As NAP processes advance around the world, countries and their development partners are increasingly focusing on measuring and learning from the adaptation planning process and its outcomes. By designing and implementing MEL systems as part of the NAP process, countries can strengthen their accountability, provide reliable reporting of climate adaptation interventions, and gain insights into what is and isn’t working so they can adjust adaptation plans accordingly.
These inputs will also be crucial to support the implementation of the Paris Agreement among other global commitments such as the Sustainable Development Goals and Sendai Framework for Disaster Risk Reduction. MEL systems are an asset in meeting reporting requirements at the national and international levels.
Peer Learning Event in Botswana
After opening remarks were provided by Ms. Kelebaone Maselesele, Acting Deputy Permanent Secretary of the Ministry of Environment and Tourism of Botswana, a brief presentation on the aim, design techniques, and global trends in MEL approaches for NAP processes was provided by the NAP Global Network Secretariat. Kenya and Rwanda then shared their experiences with MEL systems to create an enabling environment for an open discussion on common MEL challenges and solutions.
This was followed by a presentation on the differences between measuring the process of adaptation, such as its structures, projects, and committees, vs measuring adaptation outcomes, which should include a decrease in climate risks and vulnerabilities. This differentiation is often seen as a long-standing challenge and conversation topic in NAP processes.
The event ended with an activity in which a representative from Namibia shared a challenge they are encountering as they think through the design of their NAP’s MEL system. The rest of the participants then asked questions to further dissect the issue and brainstormed possible solutions. This started a debate about the circumstances in which creating a standalone MEL system for the NAP would serve the process better than integrating MEL of adaptation into existing national development tracking systems. This activity proved to be very effective in encouraging participants to engage with a problem.

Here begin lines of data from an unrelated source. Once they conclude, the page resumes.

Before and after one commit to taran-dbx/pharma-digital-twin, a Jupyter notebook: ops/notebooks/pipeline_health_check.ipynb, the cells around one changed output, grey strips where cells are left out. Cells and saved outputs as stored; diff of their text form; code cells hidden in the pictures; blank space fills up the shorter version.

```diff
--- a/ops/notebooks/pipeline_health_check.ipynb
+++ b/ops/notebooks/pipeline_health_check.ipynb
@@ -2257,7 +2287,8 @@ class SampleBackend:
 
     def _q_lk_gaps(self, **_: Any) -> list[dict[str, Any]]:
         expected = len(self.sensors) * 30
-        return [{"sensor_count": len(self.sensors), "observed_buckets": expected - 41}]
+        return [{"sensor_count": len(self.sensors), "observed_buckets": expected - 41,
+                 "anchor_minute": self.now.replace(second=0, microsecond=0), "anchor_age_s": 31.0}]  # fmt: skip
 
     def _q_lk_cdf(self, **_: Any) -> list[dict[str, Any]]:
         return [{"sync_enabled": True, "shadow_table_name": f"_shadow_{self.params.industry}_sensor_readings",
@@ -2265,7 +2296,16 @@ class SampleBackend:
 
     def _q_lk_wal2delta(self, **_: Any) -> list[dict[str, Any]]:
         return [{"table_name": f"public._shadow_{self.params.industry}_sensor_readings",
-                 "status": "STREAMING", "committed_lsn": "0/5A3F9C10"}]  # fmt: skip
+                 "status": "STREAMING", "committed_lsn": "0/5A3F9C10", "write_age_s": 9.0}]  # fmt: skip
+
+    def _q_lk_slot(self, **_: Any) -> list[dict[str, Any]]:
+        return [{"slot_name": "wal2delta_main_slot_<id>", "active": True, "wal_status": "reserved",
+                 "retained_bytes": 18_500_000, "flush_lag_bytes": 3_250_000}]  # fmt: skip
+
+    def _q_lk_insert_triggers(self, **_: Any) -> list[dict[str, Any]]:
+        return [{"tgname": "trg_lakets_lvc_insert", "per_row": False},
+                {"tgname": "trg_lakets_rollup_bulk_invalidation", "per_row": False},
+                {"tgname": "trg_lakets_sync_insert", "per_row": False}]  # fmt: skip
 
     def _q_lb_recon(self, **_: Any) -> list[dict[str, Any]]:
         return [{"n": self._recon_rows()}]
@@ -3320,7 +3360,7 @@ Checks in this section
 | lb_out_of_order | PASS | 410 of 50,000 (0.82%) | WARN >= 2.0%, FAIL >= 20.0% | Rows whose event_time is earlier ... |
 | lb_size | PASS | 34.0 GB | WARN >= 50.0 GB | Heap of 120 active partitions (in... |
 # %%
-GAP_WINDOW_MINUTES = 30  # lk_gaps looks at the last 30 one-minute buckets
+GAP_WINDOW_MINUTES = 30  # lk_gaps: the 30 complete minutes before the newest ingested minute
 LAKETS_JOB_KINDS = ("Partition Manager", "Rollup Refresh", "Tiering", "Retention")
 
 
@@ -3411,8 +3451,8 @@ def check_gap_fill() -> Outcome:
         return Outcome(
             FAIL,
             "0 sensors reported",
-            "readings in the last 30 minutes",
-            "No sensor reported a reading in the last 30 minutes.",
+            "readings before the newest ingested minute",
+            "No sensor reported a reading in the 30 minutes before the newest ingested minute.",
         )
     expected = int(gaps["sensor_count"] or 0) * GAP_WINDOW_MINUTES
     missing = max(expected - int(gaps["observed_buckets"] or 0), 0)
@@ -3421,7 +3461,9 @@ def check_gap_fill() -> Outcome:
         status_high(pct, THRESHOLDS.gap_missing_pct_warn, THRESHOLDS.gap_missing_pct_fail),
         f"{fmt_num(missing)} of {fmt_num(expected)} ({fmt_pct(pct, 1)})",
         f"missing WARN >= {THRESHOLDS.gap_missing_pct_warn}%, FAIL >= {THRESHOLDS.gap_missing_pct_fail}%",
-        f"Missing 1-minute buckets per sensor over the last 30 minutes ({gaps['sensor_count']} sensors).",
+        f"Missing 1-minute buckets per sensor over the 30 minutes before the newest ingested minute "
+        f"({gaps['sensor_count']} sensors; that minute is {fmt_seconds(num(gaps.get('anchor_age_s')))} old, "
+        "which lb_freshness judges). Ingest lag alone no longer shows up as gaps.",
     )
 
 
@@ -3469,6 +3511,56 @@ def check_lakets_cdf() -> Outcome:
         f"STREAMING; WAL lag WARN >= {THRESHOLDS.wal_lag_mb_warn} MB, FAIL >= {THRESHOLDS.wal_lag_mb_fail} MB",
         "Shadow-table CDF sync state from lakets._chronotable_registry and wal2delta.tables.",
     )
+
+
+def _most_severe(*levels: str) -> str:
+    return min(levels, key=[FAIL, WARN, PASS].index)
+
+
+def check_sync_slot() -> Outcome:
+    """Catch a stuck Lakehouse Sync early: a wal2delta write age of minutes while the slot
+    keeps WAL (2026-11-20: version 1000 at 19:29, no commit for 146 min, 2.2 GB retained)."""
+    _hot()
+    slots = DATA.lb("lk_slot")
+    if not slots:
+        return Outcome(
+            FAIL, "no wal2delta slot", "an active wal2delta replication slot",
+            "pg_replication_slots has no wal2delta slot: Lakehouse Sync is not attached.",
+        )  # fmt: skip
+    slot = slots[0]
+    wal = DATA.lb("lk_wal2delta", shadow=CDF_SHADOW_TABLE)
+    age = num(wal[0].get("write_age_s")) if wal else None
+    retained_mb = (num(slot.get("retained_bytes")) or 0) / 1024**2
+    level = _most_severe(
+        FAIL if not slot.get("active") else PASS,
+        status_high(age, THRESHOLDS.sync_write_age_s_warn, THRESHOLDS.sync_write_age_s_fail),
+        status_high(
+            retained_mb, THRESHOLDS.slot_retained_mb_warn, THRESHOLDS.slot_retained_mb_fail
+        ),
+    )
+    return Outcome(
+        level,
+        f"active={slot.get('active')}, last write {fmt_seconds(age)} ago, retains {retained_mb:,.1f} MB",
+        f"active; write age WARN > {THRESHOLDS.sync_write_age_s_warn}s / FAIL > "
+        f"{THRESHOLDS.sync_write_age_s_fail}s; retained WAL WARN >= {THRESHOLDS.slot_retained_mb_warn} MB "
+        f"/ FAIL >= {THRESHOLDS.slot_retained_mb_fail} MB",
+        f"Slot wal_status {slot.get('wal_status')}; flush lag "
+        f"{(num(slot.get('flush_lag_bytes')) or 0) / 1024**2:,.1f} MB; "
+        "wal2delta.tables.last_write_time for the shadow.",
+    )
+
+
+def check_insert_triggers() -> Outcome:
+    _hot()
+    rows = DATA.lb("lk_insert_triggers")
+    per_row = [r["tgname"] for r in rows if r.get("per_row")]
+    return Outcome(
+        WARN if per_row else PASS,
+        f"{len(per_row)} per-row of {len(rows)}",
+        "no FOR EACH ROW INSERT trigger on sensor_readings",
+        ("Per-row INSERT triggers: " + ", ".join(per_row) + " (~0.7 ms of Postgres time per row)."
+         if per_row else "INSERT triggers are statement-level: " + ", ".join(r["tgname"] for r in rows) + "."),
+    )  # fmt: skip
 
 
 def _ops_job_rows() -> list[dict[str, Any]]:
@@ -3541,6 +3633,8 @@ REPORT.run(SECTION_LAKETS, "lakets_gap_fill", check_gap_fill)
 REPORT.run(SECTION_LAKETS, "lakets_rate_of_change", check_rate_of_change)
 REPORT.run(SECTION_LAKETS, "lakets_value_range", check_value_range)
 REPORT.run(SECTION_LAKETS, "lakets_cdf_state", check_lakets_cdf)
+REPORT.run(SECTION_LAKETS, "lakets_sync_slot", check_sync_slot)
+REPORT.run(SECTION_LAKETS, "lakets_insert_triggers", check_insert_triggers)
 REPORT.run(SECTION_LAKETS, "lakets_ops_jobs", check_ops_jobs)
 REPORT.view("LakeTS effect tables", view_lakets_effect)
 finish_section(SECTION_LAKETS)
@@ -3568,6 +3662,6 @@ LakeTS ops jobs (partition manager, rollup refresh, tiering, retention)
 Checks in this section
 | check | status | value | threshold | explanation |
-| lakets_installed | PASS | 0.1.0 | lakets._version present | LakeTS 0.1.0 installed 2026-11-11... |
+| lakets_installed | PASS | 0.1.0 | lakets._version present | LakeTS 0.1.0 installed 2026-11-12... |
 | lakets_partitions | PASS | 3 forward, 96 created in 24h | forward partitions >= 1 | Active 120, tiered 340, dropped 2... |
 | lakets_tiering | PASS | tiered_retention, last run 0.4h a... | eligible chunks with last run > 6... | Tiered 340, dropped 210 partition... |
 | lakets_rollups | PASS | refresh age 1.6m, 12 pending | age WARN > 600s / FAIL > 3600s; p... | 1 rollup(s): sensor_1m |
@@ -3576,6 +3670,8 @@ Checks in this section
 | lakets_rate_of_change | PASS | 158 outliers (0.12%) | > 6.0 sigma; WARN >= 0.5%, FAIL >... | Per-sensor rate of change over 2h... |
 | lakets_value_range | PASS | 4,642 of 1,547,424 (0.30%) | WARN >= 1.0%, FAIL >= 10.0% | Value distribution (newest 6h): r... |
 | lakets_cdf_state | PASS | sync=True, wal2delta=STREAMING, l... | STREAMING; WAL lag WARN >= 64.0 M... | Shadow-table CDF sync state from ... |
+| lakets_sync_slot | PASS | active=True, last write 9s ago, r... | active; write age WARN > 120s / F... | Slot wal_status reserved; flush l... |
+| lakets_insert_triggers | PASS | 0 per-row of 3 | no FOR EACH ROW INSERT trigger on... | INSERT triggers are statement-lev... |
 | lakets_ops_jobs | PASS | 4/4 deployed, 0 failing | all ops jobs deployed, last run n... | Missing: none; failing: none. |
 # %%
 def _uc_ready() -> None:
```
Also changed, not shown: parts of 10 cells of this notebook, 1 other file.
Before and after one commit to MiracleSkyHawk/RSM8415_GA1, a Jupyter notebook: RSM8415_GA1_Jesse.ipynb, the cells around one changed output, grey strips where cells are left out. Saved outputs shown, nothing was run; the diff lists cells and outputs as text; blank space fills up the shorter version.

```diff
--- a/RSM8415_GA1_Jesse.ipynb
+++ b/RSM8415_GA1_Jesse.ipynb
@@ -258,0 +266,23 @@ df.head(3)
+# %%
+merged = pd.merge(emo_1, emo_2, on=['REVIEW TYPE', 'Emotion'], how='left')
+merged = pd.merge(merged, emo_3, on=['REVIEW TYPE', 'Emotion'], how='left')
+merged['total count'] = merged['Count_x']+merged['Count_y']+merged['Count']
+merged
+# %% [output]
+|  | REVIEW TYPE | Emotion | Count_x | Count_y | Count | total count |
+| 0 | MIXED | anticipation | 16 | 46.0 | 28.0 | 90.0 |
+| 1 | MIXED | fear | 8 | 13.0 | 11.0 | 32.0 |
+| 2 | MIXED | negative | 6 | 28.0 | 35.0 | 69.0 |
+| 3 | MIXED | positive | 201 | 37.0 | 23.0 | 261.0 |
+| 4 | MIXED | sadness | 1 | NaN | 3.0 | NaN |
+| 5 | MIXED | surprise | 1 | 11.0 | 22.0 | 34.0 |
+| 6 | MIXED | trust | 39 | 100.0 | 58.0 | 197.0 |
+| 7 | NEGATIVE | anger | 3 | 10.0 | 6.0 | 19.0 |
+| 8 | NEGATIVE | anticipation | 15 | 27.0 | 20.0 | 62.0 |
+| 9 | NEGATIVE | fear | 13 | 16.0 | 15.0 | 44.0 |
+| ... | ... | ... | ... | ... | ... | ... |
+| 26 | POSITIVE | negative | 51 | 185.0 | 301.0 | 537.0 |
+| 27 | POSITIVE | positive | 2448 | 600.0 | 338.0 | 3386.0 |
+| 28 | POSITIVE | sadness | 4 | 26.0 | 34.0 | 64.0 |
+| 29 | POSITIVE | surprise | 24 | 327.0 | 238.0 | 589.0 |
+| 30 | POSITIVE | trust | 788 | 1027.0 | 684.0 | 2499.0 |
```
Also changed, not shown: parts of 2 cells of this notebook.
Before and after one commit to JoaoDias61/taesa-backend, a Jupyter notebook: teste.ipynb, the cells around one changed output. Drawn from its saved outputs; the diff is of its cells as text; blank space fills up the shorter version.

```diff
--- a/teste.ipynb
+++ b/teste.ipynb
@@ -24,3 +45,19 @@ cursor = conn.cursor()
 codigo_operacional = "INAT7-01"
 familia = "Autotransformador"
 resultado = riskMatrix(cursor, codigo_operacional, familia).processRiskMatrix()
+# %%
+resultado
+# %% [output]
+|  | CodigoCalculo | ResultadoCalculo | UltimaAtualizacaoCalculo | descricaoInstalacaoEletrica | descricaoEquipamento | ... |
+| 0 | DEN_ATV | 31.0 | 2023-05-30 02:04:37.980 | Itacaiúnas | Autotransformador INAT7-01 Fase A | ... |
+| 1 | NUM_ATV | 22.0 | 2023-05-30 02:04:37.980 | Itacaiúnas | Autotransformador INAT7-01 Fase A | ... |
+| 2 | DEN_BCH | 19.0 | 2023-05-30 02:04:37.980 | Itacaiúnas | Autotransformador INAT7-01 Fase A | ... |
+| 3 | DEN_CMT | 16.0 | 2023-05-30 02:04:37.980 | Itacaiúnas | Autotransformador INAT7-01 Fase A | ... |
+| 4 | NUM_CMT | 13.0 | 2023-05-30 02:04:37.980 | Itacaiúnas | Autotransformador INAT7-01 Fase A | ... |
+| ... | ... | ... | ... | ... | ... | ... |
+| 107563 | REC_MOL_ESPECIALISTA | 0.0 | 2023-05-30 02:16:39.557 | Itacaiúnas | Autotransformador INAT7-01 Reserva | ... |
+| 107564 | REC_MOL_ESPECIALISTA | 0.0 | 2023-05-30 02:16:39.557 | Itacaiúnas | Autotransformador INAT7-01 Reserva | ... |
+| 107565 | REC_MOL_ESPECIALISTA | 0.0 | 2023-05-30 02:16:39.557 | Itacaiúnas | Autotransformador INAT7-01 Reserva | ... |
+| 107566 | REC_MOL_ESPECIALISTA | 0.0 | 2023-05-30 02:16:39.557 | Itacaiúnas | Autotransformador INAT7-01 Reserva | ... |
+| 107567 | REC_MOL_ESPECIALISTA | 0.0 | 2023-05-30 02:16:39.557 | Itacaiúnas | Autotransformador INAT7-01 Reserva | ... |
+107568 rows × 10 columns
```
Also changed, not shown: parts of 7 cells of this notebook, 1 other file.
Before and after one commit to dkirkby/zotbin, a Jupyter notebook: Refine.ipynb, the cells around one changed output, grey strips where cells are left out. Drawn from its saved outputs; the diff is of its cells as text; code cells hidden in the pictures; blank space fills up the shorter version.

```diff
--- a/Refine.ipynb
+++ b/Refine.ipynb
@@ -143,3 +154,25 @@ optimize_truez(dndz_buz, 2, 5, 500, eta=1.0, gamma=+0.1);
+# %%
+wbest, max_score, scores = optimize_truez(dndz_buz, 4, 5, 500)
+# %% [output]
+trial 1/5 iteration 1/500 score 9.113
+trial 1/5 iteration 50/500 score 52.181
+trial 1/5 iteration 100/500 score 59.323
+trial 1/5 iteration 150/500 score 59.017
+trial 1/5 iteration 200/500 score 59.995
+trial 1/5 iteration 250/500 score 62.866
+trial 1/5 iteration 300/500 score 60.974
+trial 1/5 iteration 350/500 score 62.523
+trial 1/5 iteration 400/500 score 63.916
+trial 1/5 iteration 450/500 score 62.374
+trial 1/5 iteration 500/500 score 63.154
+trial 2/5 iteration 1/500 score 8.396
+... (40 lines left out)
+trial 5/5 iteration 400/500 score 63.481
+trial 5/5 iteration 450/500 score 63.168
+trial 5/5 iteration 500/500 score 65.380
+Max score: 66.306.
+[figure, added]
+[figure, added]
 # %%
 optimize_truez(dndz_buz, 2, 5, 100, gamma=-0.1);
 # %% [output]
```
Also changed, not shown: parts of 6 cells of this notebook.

“Monitoring, evaluation, and learning for climate change adaptation planning and actions is a complex topic,” said Alec Crawford, Director, Nature for Resilience, NAP Global Network Secretariat. “We accomplished a lot at this peer learning event, and yet still only scratched the surface.”
Overall, this peer learning event demonstrated the want and need for more in-person opportunities for countries to learn from one another about NAP processes.
The NAP Global Network aims to facilitate sustained peer learning and exchange on the challenges and opportunities associated with national adaptation planning and action. Sign up to participate in the Network to take part in these peer learning opportunities. More about our work on the MEL of national adaptation is available on our MEL theme page.